[Start of Attachment]

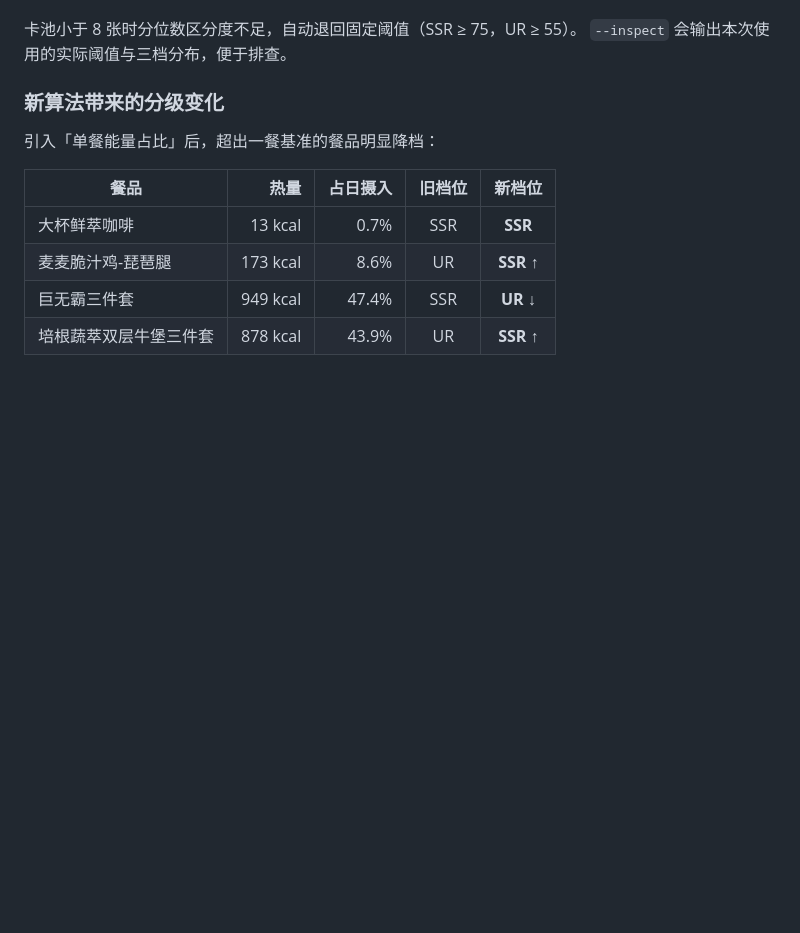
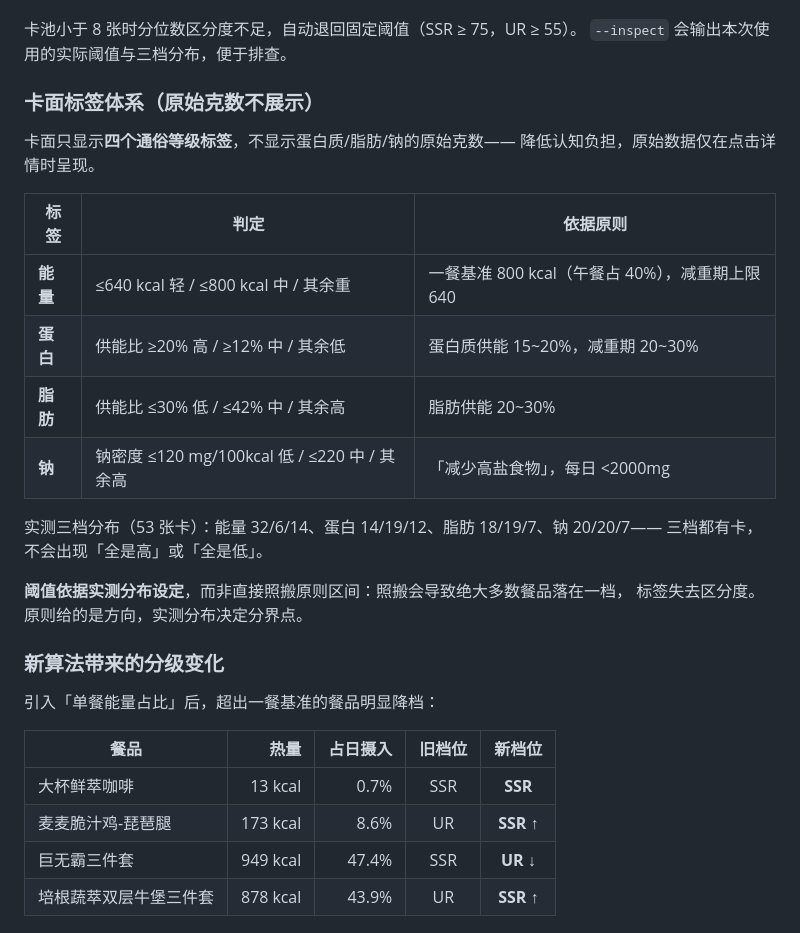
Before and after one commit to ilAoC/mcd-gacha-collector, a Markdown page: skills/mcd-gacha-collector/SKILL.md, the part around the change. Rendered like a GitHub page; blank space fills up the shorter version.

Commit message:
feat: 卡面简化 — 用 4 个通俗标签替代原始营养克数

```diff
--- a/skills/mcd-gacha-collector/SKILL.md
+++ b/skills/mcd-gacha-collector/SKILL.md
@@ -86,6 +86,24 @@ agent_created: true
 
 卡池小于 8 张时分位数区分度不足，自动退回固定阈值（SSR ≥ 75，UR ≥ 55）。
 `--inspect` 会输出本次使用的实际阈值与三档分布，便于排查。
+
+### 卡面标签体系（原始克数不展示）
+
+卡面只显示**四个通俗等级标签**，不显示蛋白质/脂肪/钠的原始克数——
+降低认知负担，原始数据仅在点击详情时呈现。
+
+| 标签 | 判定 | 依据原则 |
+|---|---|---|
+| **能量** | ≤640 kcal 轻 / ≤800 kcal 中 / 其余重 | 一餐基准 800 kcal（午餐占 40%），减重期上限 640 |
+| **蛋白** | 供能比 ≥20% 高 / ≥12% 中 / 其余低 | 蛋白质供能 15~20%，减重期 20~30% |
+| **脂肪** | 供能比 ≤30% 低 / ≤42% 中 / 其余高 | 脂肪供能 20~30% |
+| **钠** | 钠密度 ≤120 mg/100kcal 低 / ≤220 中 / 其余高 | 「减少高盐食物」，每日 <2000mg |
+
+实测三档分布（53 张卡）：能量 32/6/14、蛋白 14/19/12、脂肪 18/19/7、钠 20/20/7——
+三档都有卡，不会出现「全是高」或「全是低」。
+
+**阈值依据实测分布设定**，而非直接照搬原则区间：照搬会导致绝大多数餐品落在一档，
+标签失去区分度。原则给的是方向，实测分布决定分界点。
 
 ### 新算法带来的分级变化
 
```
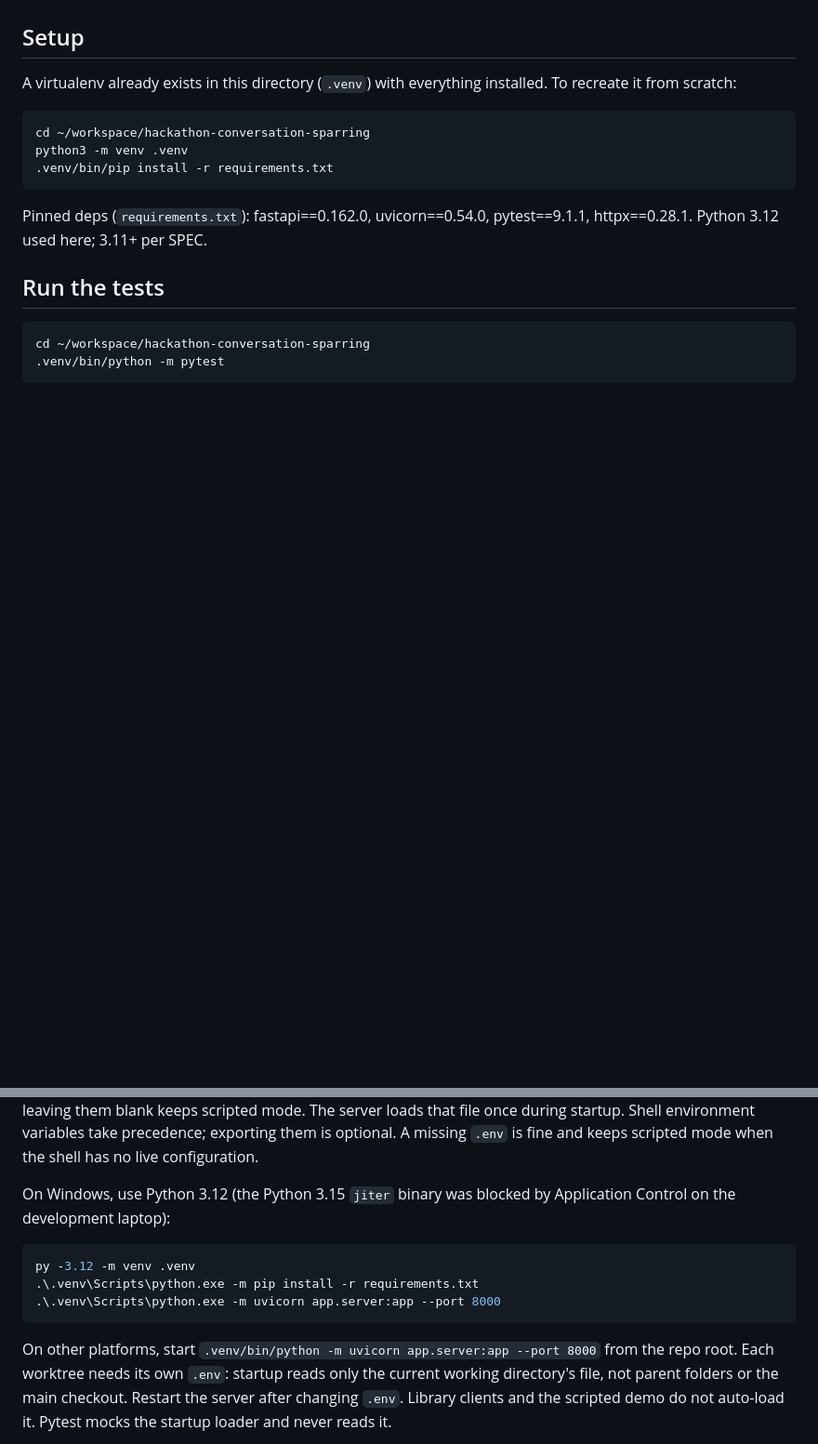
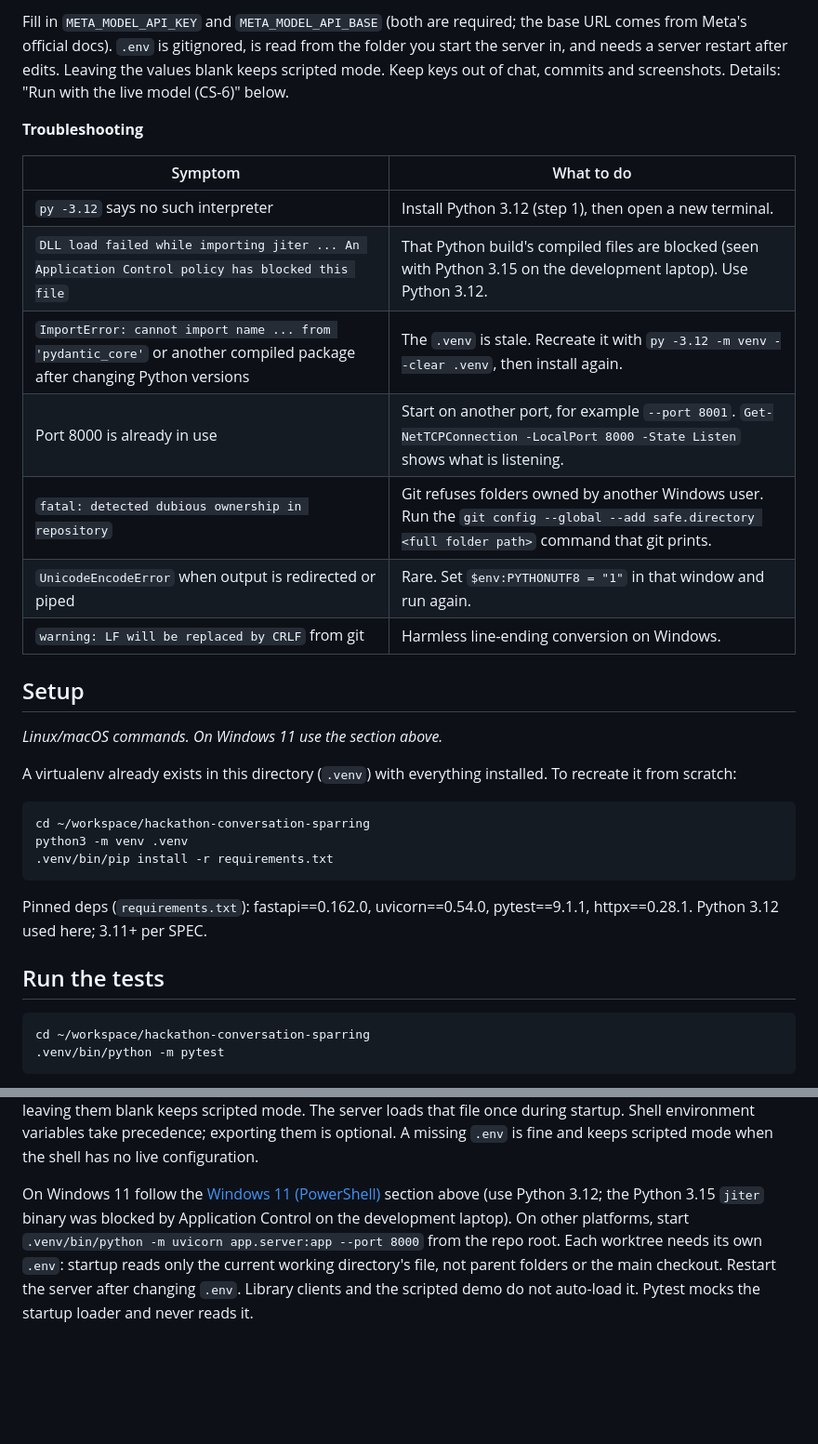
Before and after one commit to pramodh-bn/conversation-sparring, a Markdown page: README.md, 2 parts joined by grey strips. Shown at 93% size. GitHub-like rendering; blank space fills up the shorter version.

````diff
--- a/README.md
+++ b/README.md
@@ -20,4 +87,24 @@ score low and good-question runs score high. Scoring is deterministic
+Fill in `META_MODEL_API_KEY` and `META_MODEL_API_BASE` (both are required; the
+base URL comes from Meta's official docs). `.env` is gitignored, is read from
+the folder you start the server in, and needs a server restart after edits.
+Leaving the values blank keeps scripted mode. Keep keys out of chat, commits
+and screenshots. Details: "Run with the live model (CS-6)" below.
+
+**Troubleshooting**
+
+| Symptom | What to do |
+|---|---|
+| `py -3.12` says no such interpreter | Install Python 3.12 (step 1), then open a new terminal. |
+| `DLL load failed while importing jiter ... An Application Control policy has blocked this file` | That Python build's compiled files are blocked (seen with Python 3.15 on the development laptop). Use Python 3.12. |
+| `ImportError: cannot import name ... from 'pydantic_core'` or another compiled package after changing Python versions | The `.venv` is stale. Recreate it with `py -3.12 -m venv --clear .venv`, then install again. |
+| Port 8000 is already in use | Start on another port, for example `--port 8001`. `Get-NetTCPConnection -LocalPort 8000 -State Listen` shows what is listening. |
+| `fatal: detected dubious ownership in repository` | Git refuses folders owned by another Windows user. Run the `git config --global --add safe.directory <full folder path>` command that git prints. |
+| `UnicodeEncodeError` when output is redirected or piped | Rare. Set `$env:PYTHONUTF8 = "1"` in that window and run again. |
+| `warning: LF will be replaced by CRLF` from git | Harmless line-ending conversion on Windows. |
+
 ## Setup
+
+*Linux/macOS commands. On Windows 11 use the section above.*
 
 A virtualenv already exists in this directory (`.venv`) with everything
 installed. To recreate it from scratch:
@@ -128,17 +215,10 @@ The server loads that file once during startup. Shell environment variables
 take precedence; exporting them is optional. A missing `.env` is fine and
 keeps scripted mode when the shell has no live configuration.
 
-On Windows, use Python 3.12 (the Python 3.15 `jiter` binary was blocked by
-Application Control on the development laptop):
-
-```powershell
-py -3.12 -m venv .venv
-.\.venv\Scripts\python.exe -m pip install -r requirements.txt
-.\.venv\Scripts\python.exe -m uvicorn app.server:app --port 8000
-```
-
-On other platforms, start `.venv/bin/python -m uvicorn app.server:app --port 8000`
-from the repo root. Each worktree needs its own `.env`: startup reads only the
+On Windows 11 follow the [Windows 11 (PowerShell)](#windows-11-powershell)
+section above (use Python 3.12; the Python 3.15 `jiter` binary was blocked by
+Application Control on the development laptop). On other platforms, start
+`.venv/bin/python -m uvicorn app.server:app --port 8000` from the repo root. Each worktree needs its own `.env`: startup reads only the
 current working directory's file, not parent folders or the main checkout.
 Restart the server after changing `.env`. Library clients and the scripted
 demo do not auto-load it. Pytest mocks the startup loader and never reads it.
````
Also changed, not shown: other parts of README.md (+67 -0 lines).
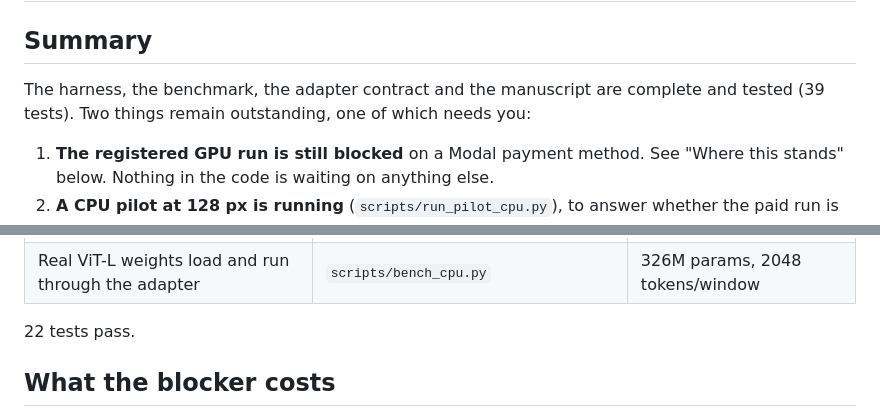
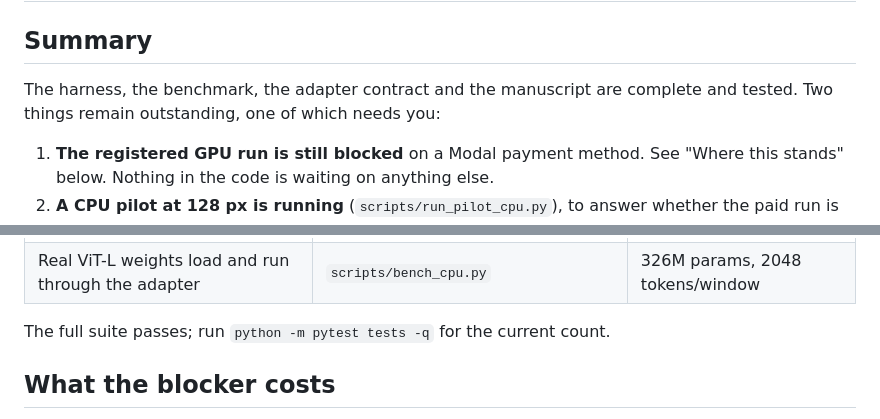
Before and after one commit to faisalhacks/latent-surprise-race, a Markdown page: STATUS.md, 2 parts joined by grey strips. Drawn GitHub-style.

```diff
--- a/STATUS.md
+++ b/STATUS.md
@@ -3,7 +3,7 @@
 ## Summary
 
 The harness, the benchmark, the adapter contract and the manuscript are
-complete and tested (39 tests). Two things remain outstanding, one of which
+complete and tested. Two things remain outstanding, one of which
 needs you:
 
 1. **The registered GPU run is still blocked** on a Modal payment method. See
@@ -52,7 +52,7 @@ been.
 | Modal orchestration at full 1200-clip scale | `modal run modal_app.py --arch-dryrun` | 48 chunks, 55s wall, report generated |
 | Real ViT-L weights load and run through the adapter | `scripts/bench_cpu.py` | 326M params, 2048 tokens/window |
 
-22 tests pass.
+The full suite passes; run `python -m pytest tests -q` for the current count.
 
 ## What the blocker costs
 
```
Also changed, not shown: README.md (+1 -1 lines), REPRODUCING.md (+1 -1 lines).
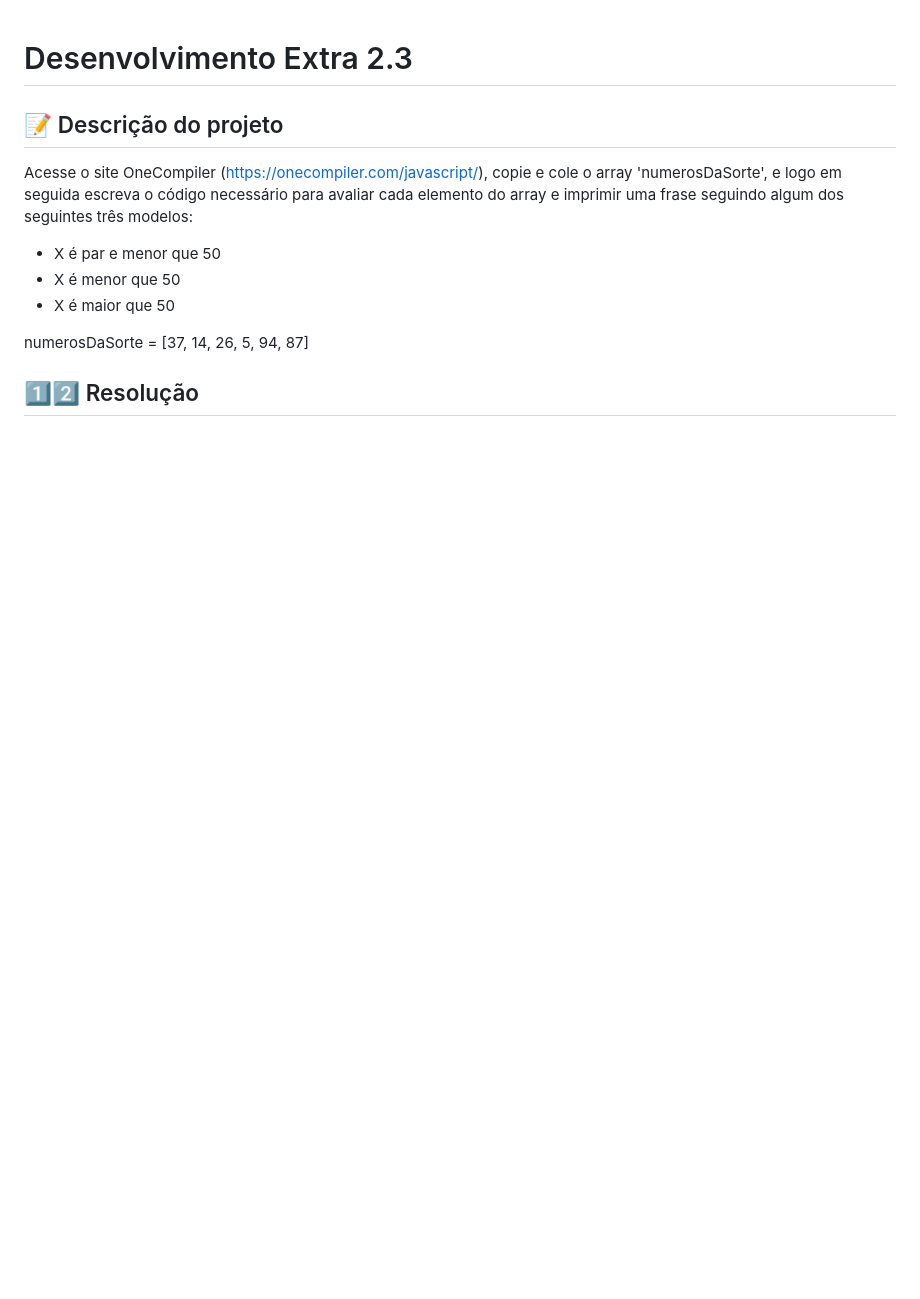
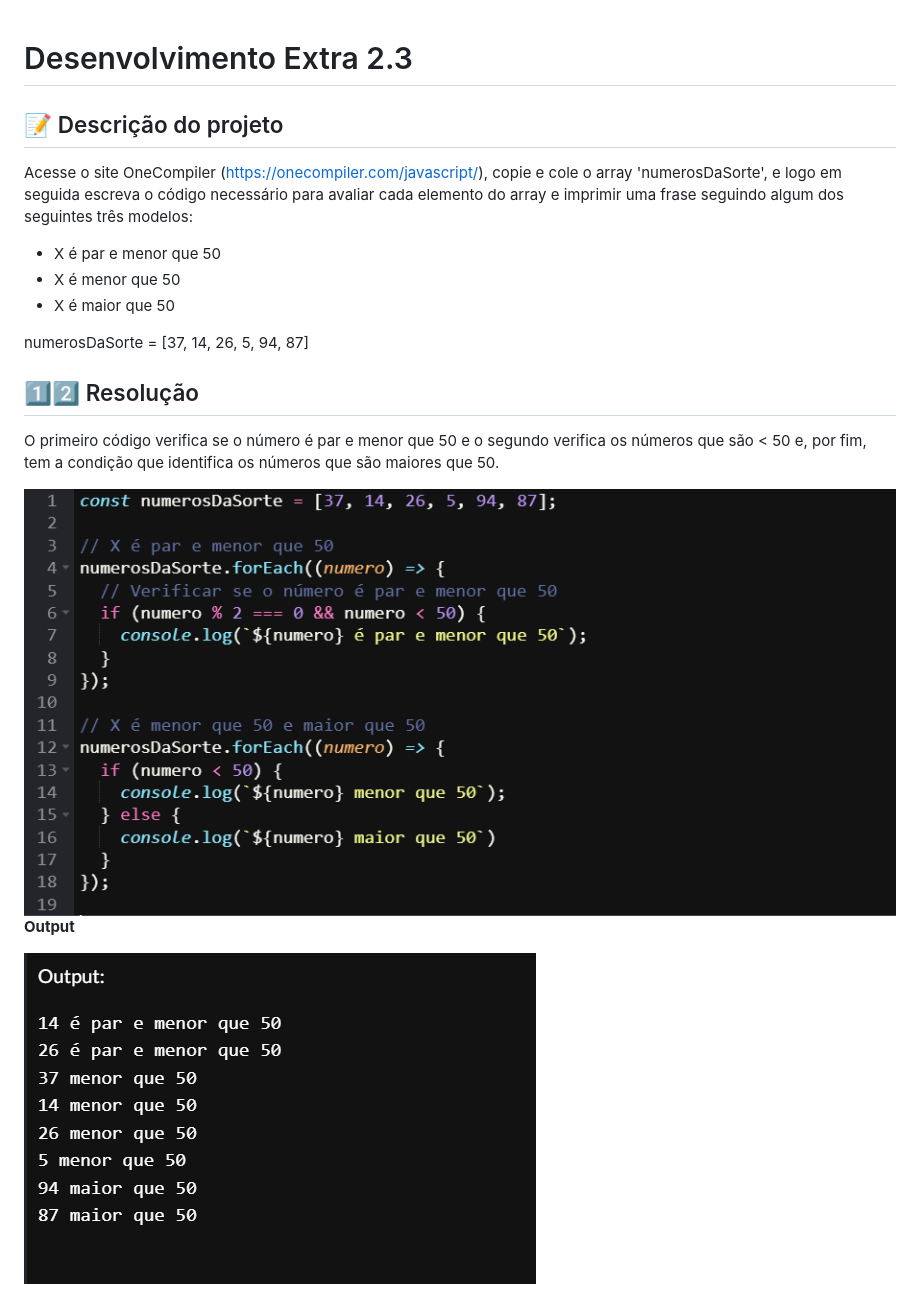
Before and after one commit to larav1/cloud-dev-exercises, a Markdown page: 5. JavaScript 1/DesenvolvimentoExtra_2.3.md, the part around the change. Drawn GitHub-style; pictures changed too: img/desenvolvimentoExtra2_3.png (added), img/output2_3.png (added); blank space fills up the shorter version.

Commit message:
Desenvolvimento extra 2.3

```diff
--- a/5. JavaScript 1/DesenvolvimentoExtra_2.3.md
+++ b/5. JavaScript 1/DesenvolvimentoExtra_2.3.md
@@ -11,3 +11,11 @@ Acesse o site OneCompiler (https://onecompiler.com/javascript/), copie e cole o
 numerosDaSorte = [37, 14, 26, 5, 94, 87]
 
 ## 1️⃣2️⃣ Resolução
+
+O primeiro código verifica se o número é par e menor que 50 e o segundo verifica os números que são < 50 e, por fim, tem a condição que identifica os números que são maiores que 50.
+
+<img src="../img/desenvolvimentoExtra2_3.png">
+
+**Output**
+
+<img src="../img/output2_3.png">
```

[End of Attachment]

• _Task objective_: Pull every line containing "outstanding" out of the entries.

• _Answer for the task_:
-complete and tested (39 tests). Two things remain outstanding, one of which
+complete and tested. Two things remain outstanding, one of which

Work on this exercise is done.